+++ Dataset records
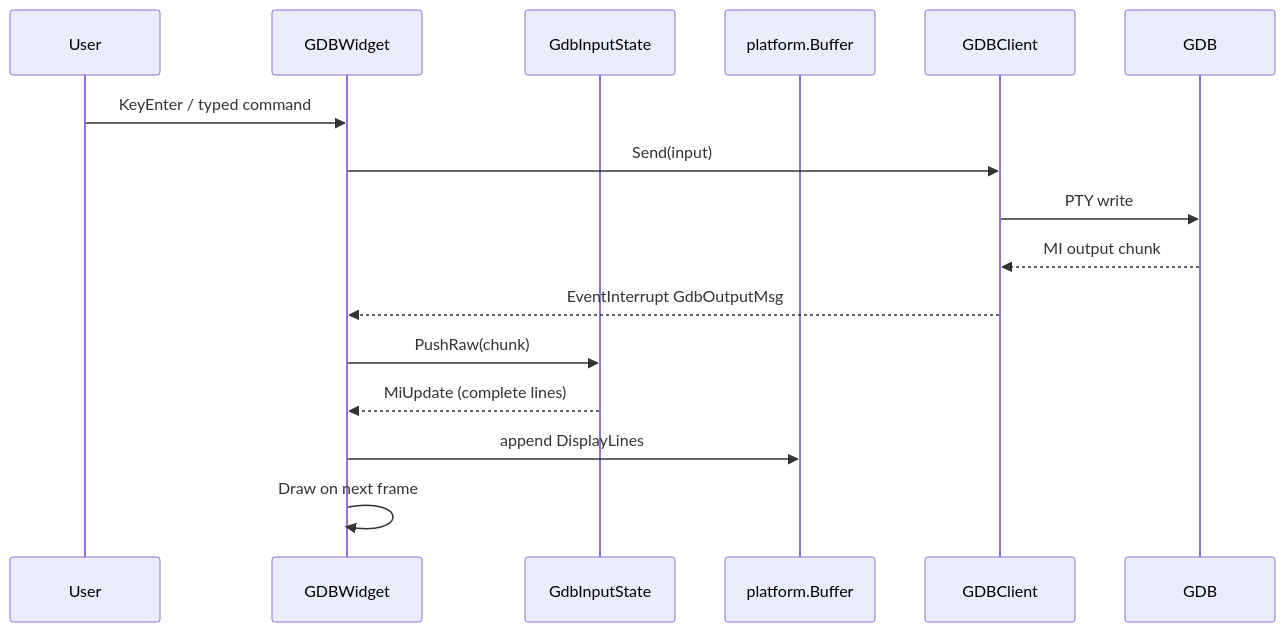
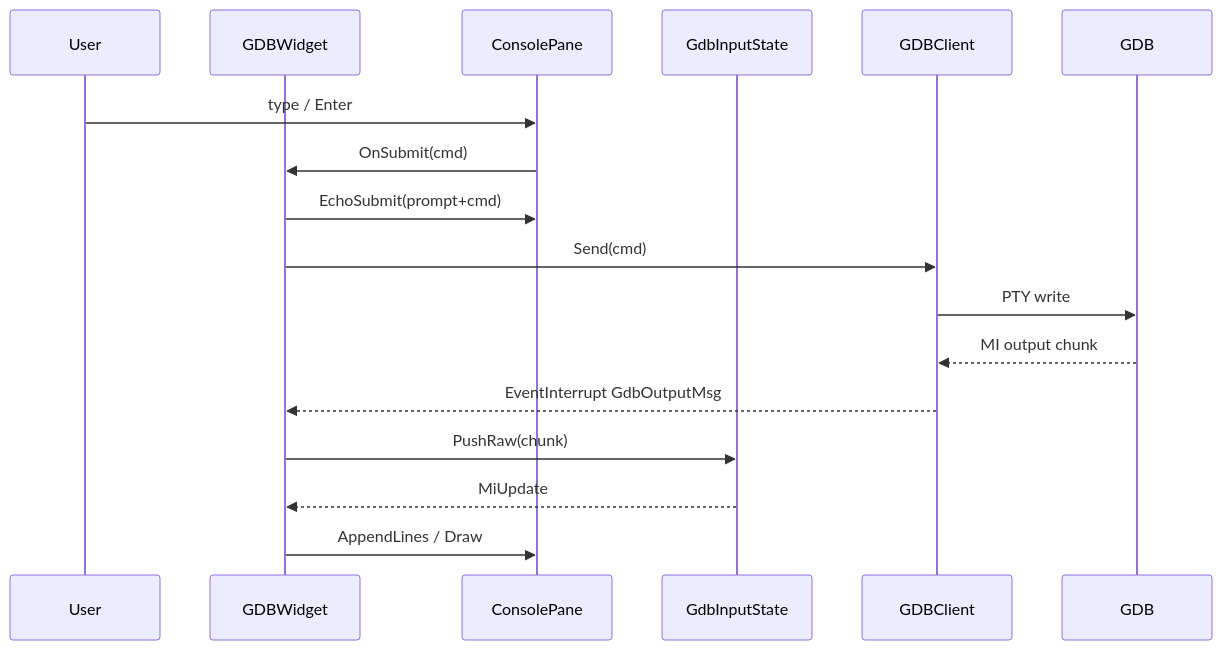
One commit to yairgd/gdbforge changed the second of 3 diagrams in docs/DEBUGGER_INTEGRATION.md. Above: the diagram before and after it, drawn with Mermaid. The commit also changed other lines of this file and 13 other files, not shown here.

First line of the commit message:
Extract InputLine and ConsolePane; make GDBWidget a thin MI adapter.

````diff
--- a/docs/DEBUGGER_INTEGRATION.md
+++ b/docs/DEBUGGER_INTEGRATION.md
@@ -199,19 +207,20 @@
 ```mermaid
 sequenceDiagram
     participant User
-    participant Widget as GDBWidget
+    participant GDBW as GDBWidget
+    participant Cons as ConsolePane
     participant State as GdbInputState
-    participant Buf as platform.Buffer
     participant Client as GDBClient
     participant GDB as GDB
 
-    User->>Widget: KeyEnter / typed command
-    Widget->>Client: Send(input)
+    User->>Cons: type / Enter
+    Cons->>GDBW: OnSubmit(cmd)
+    GDBW->>Cons: EchoSubmit(prompt+cmd)
+    GDBW->>Client: Send(cmd)
     Client->>GDB: PTY write
     GDB-->>Client: MI output chunk
-    Client-->>Widget: EventInterrupt GdbOutputMsg
-    Widget->>State: PushRaw(chunk)
-    State-->>Widget: MiUpdate (complete lines)
-    Widget->>Buf: append DisplayLines
-    Widget->>Widget: Draw on next frame
+    Client-->>GDBW: EventInterrupt GdbOutputMsg
+    GDBW->>State: PushRaw(chunk)
+    State-->>GDBW: MiUpdate
+    GDBW->>Cons: AppendLines / Draw
 ```
````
++++++
Aim of the task — Copy out every entry above word for word; omit the images.

Solution below —
One commit to yairgd/gdbforge changed the second of 3 diagrams in docs/DEBUGGER_INTEGRATION.md. Above: the diagram before and after it, drawn with Mermaid. The commit also changed other lines of this file and 13 other files, not shown here.

First line of the commit message:
Extract InputLine and ConsolePane; make GDBWidget a thin MI adapter.

````diff
--- a/docs/DEBUGGER_INTEGRATION.md
+++ b/docs/DEBUGGER_INTEGRATION.md
@@ -199,19 +207,20 @@
 ```mermaid
 sequenceDiagram
     participant User
-    participant Widget as GDBWidget
+    participant GDBW as GDBWidget
+    participant Cons as ConsolePane
     participant State as GdbInputState
-    participant Buf as platform.Buffer
     participant Client as GDBClient
     participant GDB as GDB
 
-    User->>Widget: KeyEnter / typed command
-    Widget->>Client: Send(input)
+    User->>Cons: type / Enter
+    Cons->>GDBW: OnSubmit(cmd)
+    GDBW->>Cons: EchoSubmit(prompt+cmd)
+    GDBW->>Client: Send(cmd)
     Client->>GDB: PTY write
     GDB-->>Client: MI output chunk
-    Client-->>Widget: EventInterrupt GdbOutputMsg
-    Widget->>State: PushRaw(chunk)
-    State-->>Widget: MiUpdate (complete lines)
-    Widget->>Buf: append DisplayLines
-    Widget->>Widget: Draw on next frame
+    Client-->>GDBW: EventInterrupt GdbOutputMsg
+    GDBW->>State: PushRaw(chunk)
+    State-->>GDBW: MiUpdate
+    GDBW->>Cons: AppendLines / Draw
 ```
````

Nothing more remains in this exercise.